Sort through the listing below and keep each line with the word "done". Copy those.

**** Task material

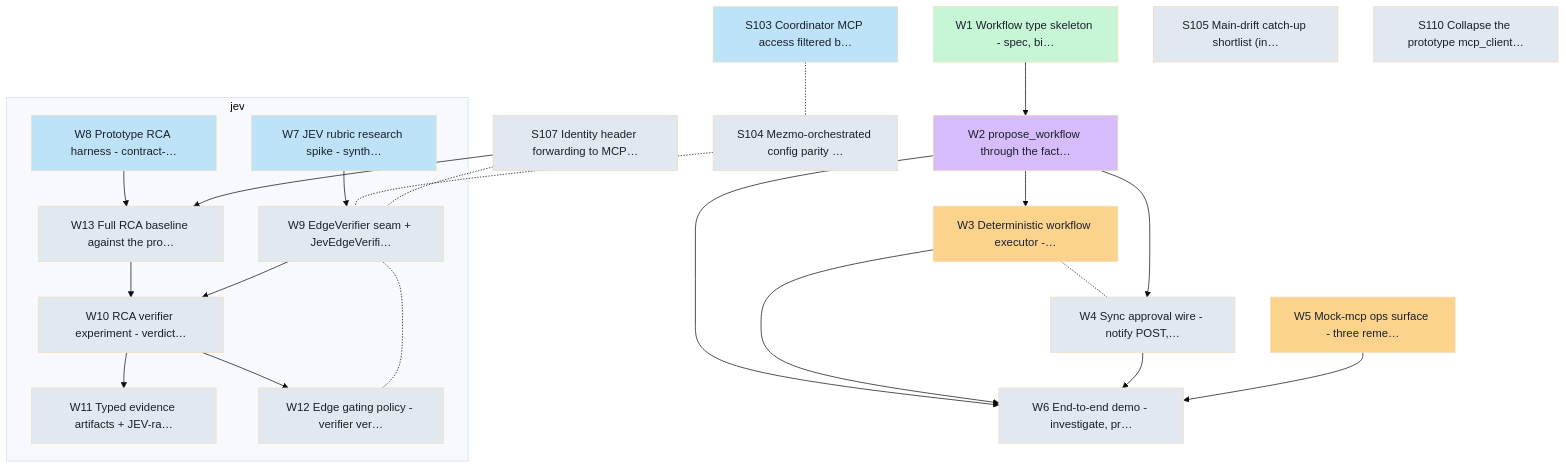
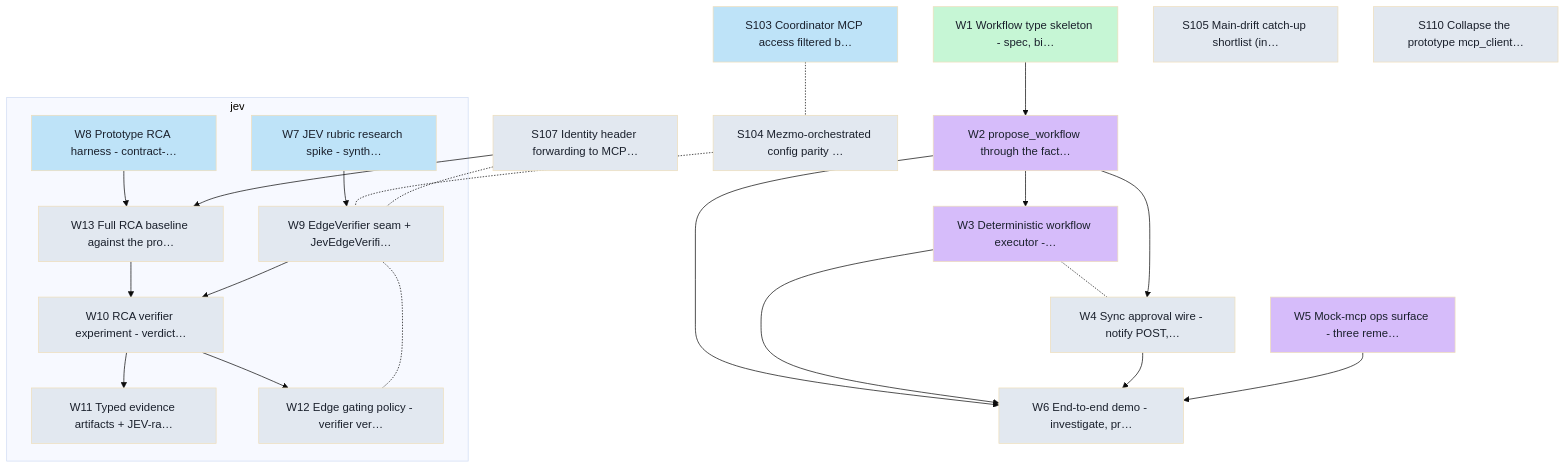
One commit to Shearerbeard/agent-driver-prototype changed the diagram in docs/board/cards/graph.md. Above: the diagram before and after it, drawn with Mermaid (base theme). The commit also changed 4 other files, not shown here.

````diff
--- a/docs/board/cards/graph.md
+++ b/docs/board/cards/graph.md
@@ -8,47 +8,47 @@
 ```mermaid
 flowchart TD
   classDef backlog fill:#e2e8f0,color:#1a202c;
   classDef ready fill:#bee3f8,color:#1a202c;
   classDef inprogress fill:#fbd38d,color:#1a202c;
   classDef inreview fill:#d6bcfa,color:#1a202c;
   classDef done fill:#c6f6d5,color:#1a202c;
   subgraph lane_jev["jev"]
     W7["W7 JEV rubric research spike - synth…"]:::ready
     W8["W8 Prototype RCA harness - contract-…"]:::ready
     W9["W9 EdgeVerifier seam + JevEdgeVerifi…"]:::backlog
     W10["W10 RCA verifier experiment - verdict…"]:::backlog
     W11["W11 Typed evidence artifacts + JEV-ra…"]:::backlog
     W12["W12 Edge gating policy - verifier ver…"]:::backlog
     W13["W13 Full RCA baseline against the pro…"]:::backlog
   end
   W1["W1 Workflow type skeleton - spec, bi…"]:::done
   W2["W2 propose_workflow through the fact…"]:::inreview
-  W3["W3 Deterministic workflow executor -…"]:::inprogress
+  W3["W3 Deterministic workflow executor -…"]:::inreview
   W4["W4 Sync approval wire - notify POST,…"]:::backlog
-  W5["W5 Mock-mcp ops surface - three reme…"]:::inprogress
+  W5["W5 Mock-mcp ops surface - three reme…"]:::inreview
   W6["W6 End-to-end demo - investigate, pr…"]:::backlog
   S103["S103 Coordinator MCP access filtered b…"]:::ready
   S104["S104 Mezmo-orchestrated config parity …"]:::backlog
   S105["S105 Main-drift catch-up shortlist (in…"]:::backlog
   S107["S107 Identity header forwarding to MCP…"]:::backlog
   S110["S110 Collapse the prototype mcp_client…"]:::backlog
   W1 --> W2
   W2 --> W3
   W3 -.- W4
   W2 --> W4
   W2 --> W6
   W3 --> W6
   W4 --> W6
   W5 --> W6
   W7 --> W9
   W13 --> W10
   W9 --> W10
   W10 --> W11
   W10 --> W12
   W12 -.- W9
   W8 --> W13
   S107 --> W13
   S103 -.- S104
   S104 -.- W9
   S107 -.- W9
 ```
````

********

Result for this exercise:
   classDef done fill:#c6f6d5,color:#1a202c;
   W1["W1 Workflow type skeleton - spec, bi…"]:::done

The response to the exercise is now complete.